#### EXERCISE REQUIREMENTS
State the number of lines in the material below that hold "after", and add nothing to it.

#### GIVEN INFORMATION

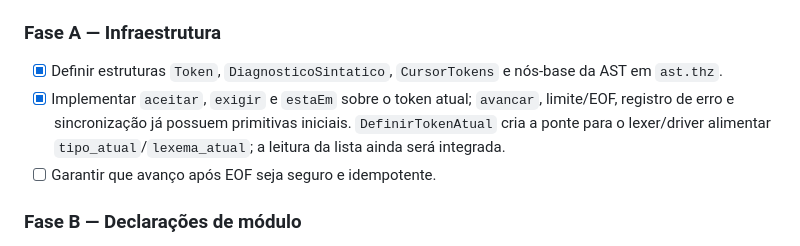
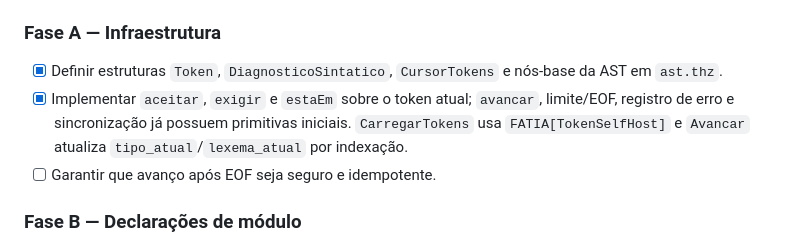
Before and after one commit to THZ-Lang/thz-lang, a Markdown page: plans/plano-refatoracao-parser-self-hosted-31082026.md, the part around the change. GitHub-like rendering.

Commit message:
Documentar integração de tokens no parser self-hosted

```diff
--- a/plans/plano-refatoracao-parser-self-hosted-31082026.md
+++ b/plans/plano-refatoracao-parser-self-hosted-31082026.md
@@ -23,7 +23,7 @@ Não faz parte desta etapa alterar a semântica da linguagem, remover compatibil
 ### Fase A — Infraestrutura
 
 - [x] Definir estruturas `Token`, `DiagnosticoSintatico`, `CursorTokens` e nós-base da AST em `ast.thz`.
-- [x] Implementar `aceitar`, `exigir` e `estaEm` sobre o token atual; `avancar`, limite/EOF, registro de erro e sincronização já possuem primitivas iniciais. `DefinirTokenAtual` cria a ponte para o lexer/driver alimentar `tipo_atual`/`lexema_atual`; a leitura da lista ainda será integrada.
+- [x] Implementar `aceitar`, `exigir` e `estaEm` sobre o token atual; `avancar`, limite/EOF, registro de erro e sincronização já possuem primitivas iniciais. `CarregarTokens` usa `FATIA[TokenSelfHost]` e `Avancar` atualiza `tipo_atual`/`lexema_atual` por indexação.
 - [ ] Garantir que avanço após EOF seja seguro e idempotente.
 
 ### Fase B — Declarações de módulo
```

--

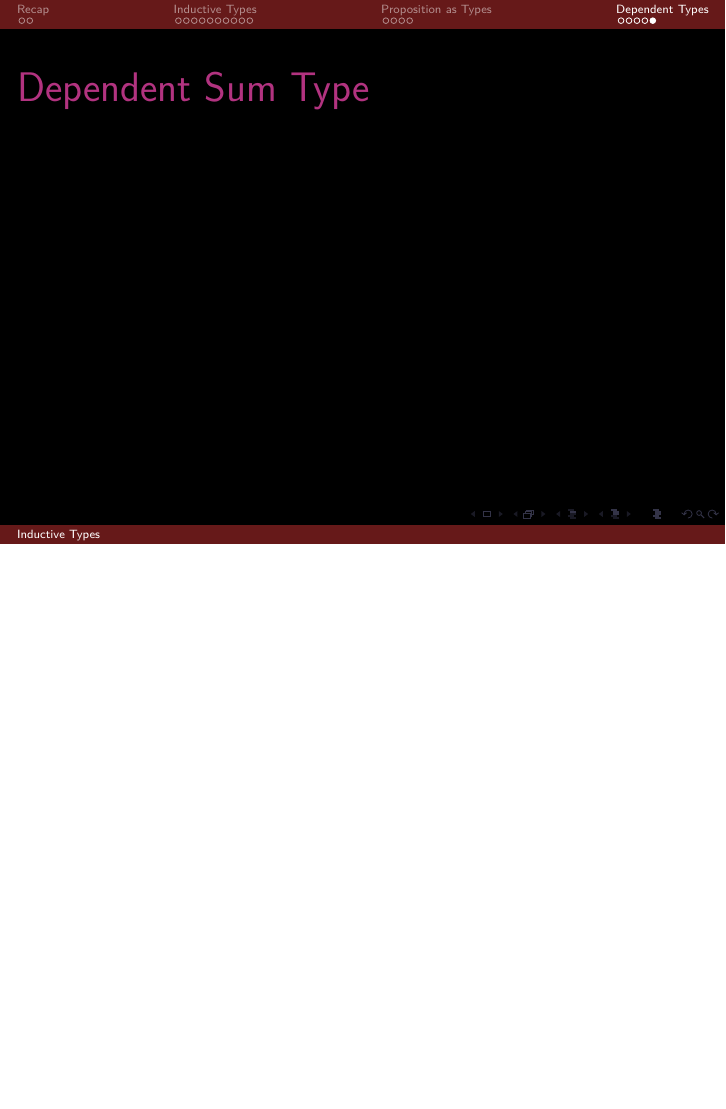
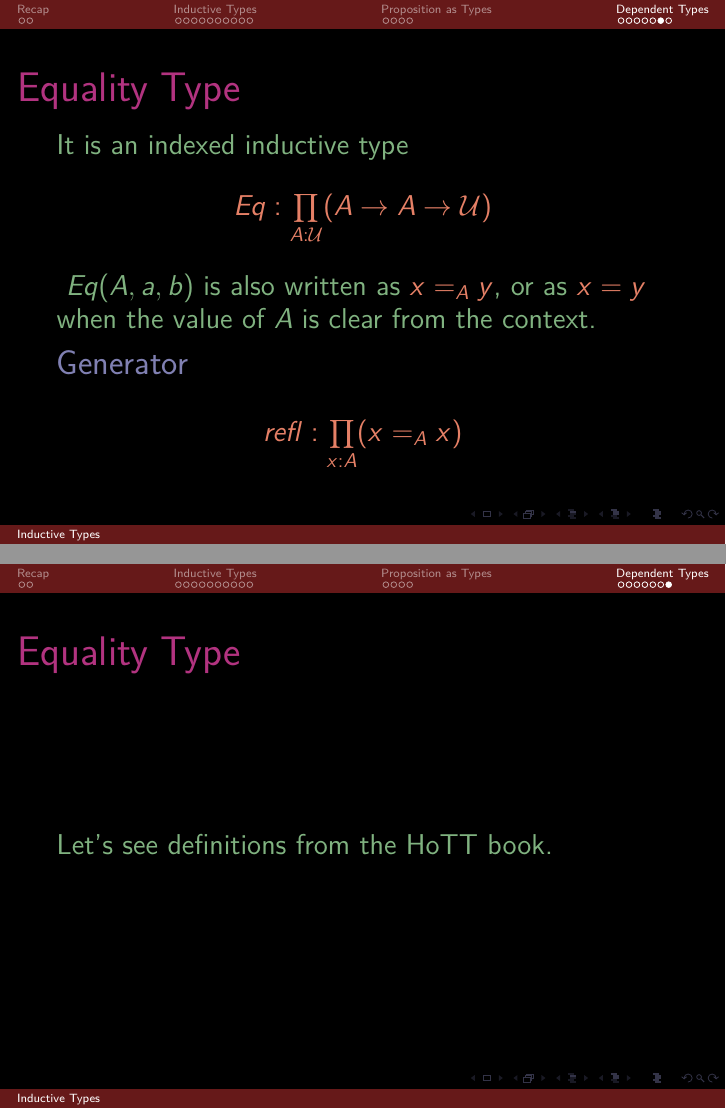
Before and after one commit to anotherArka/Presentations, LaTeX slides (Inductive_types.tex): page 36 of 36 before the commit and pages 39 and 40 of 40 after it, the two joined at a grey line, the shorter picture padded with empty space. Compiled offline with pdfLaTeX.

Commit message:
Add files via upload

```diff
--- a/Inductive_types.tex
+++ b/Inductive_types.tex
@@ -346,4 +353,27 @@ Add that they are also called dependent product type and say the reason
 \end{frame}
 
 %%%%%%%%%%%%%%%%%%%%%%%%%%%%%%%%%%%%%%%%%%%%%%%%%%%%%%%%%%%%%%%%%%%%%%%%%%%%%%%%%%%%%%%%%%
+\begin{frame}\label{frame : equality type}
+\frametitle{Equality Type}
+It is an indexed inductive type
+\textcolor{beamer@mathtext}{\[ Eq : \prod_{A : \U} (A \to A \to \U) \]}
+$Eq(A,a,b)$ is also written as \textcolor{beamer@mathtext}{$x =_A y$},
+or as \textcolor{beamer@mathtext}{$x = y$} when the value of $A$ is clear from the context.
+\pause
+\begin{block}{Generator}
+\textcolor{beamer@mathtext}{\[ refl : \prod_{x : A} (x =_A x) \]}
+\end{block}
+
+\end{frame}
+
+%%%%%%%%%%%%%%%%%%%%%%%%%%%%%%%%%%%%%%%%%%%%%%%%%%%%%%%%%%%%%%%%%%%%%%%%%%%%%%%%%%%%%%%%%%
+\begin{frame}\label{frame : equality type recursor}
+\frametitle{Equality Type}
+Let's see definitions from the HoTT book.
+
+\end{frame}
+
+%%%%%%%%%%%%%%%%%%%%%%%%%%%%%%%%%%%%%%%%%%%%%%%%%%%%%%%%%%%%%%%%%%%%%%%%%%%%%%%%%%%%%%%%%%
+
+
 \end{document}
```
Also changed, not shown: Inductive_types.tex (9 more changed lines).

#### ANSWER SPACE
2